|3||Franscois J and Troncoso VV. Francois dyscephalic syndrome and skin manifestations. Ophthalmologica. 183:6367, 1981.|
|4||Bhat BV, Srinivasan S and Puri RK. Hallermann-Streiff syndrome. Indian Pediatrics. 24:521-523, 1987.|
|5||Zheng TS. Hallermann-Streiff syndrome - report of 4 cases. Yen Kuo Hsueh Pao. 3: 119-123, 1987.|
|6||Ihmaid J. Hallermann-Streiff syndrome, a case report. Ann Dermatol Veneriol. 117: 203-206, 1990.|
|7||Gerinec A. The Hallermann-Streiff syndrome in two generations. Cest Oftalmol. 45: 326-333, 1989.|
|8||Francois J. A new syndrome: dyscephalia with birdface and dental anomalies, nanism, hypotrichosis, cutaneous atrophy, micro-ophthalmos and congenital cataract. Arch Ophthalmol. 60: 842, 1958.|
|9||Schanzlin DJ, Goldberg DB and Brown SI. Hallermann-Streiff syndrome associated with sclerocornea, aniridia and a chromosomal abnormality. Am J Ophthalmol. 9: 411415, 1980.|
|10||Srivastava SP, Jain SC and Nema HV. Mandibulooculo-facial dyscephaly. Br J Ophthalmol. 50: 543-549, 1966.|

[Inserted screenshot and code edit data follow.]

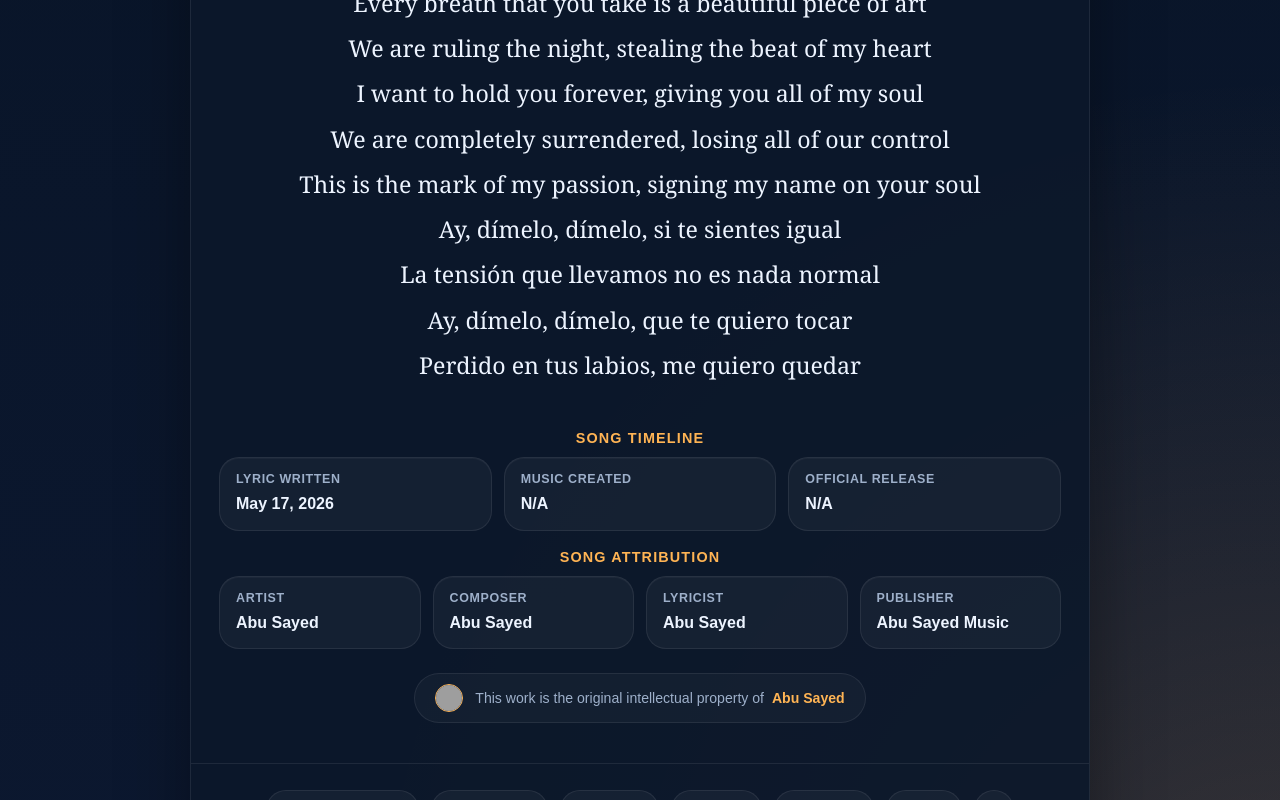
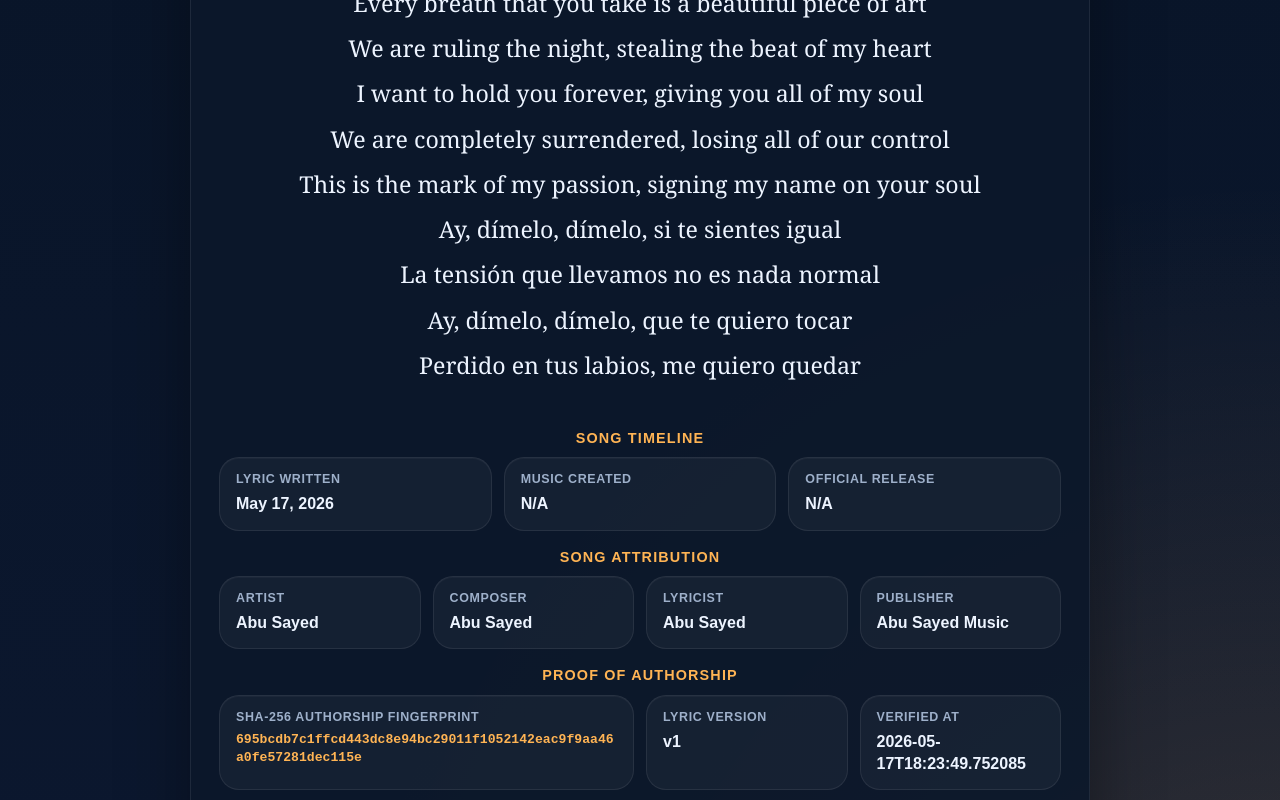
Before and after one commit to ImAbuSayed/perdido-en-barcelona, a plain HTML site: page index.html in a window 1280 px wide. Shown: the part 2000-2800 px from the top of the page. Drawn offline with Linux system fonts and the light colour scheme; grey boxes are pictures that could not be loaded.

Commit message:
feat: update song assets v1 with signed GPG commit [verified]

```diff
--- a/index.html
+++ b/index.html
@@ -14,9 +14,9 @@
     <meta name="keywords" content="Perdido en Barcelona, Abu Sayed lyrics, original song lyrics, Abu Sayed original song, Abu Sayed lyricist, Abu Sayed composer, Abu Sayed songwriter, official lyrics">
     <meta name="robots" content="index,follow,max-snippet:-1,max-image-preview:large,max-video-preview:-1">
     <meta name="referrer" content="strict-origin-when-cross-origin">
-    <meta name="description" content="Official documentation of lyrics for &#x27;Perdido en Barcelona&#x27;, a signature song by Abu Sayed, showcasing his original songwriting and composition.">
+    <meta name="description" content="Explore the official lyrics of &#x27;Perdido en Barcelona&#x27;, a unique musical creation written and composed by Abu Sayed.">
     <meta property="og:title" content="Perdido en Barcelona - Original Lyrics by Abu Sayed">
-    <meta property="og:description" content="Official documentation of lyrics for &#x27;Perdido en Barcelona&#x27;, a signature song by Abu Sayed, showcasing his original songwriting and composition.">
+    <meta property="og:description" content="Explore the official lyrics of &#x27;Perdido en Barcelona&#x27;, a unique musical creation written and composed by Abu Sayed.">
     <meta property="og:type" content="music.song">
     <meta property="og:url" content="https://imabusayed.github.io/perdido-en-barcelona/">
     <meta property="og:site_name" content="Abu Sayed Music">
@@ -24,7 +24,7 @@
     <meta name="last-modified" content="2026-05-17 09:13:29">
     <meta name="twitter:card" content="summary_large_image">
     <meta name="twitter:title" content="Perdido en Barcelona - Original Lyrics by Abu Sayed">
-    <meta name="twitter:description" content="Official documentation of lyrics for &#x27;Perdido en Barcelona&#x27;, a signature song by Abu Sayed, showcasing his original songwriting and composition.">
+    <meta name="twitter:description" content="Explore the official lyrics of &#x27;Perdido en Barcelona&#x27;, a unique musical creation written and composed by Abu Sayed.">
     <link rel="canonical" href="https://imabusayed.github.io/perdido-en-barcelona/">
     <link rel="sitemap" type="application/xml" title="Sitemap" href="https://imabusayed.github.io/perdido-en-barcelona/sitemap.xml">
     <link rel="author" href="https://github.com/ImAbuSayed">
@@ -100,7 +100,7 @@
       "@id": "https://imabusayed.github.io/perdido-en-barcelona#webpage",
       "url": "https://imabusayed.github.io/perdido-en-barcelona/",
       "name": "Perdido en Barcelona - Original Lyrics by Abu Sayed",
-      "description": "Official documentation of lyrics for 'Perdido en Barcelona', a signature song by Abu Sayed, showcasing his original songwriting and composition.",
+      "description": "Explore the official lyrics of 'Perdido en Barcelona', a unique musical creation written and composed by Abu Sayed.",
       "isPartOf": {
         "@id": "https://music.abusayed.com.bd/#website"
       },
@@ -537,7 +537,7 @@
 
         <div class="controls">
             <button class="btn-speak" id="speakBtn" title="Read the lyrics aloud"><span id="speakText">Read Aloud</span></button>
-            <a href="https://music.abusayed.com.bd/Licensing/?https://imabusayed.github.io/perdido-en-barcelona/" class="btn-license" title="Get licensing for this song" target="_blank">Secure Licensing Rights for Perdido en Barcelona</a>
+            <a href="https://music.abusayed.com.bd/Licensing/?https://imabusayed.github.io/perdido-en-barcelona/" class="btn-license" title="Get licensing for this song" target="_blank">Obtain a Music License for Perdido en Barcelona</a>
 
         </div>
         <br>
@@ -612,6 +612,26 @@
             <div class="meta-card">
                 <span class="meta-label">Publisher</span>
                 <strong>Abu Sayed Music</strong>
+            </div>
+
+                </div>
+            </div>
+
+            <div class="details-block">
+                <div class="details-title">Proof of Authorship</div>
+                <div class="meta-grid">
+
+            <div class="meta-card" style="grid-column: span 2;">
+                <span class="meta-label">SHA-256 Authorship Fingerprint</span>
+                <strong style="word-break: break-all; font-family: monospace; font-size: 0.82rem; color: var(--accent);">695bcdb7c1ffcd443dc8e94bc29011f1052142eac9f9aa46a0fe57281dec115e</strong>
+            </div>
+            <div class="meta-card">
+                <span class="meta-label">Lyric Version</span>
+                <strong>v1</strong>
+            </div>
+            <div class="meta-card">
+                <span class="meta-label">Verified At</span>
+                <strong>2026-05-17T18:23:49.752085</strong>
             </div>
 
                 </div>
```
Also changed, not shown: excerpts/Bridge-Preview.txt (added), excerpts/Chorus-Preview.txt (added), excerpts/Final-Chorus-Preview.txt (added), excerpts/Hook-Preview.txt (added), excerpts/Pre-Chorus-2-Preview.txt (added), excerpts/Pre-Chorus-3-Preview.txt (added), excerpts/Pre-Chorus-Preview.txt (added), excerpts/Verse-1-Preview.txt (added), excerpts/Verse-2-Preview.txt (added), excerpts/Verse-3-Preview.txt (added), hashes.txt (added), llms.txt, lyrics_backup/2026-05-17_perdido-en-barcelona-v1.txt (added), manifest.json (added), 1 other file.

|11||Falls HF and Schull WJ. Hallermann-Streiff syndrome. Arch Ophthalmol. 63: 409, 1960.|
|12||Blodi FC. Developmental anomalies of the skull affecting the eye. Arch Ophthalmol. 57: 593-610, 1957.|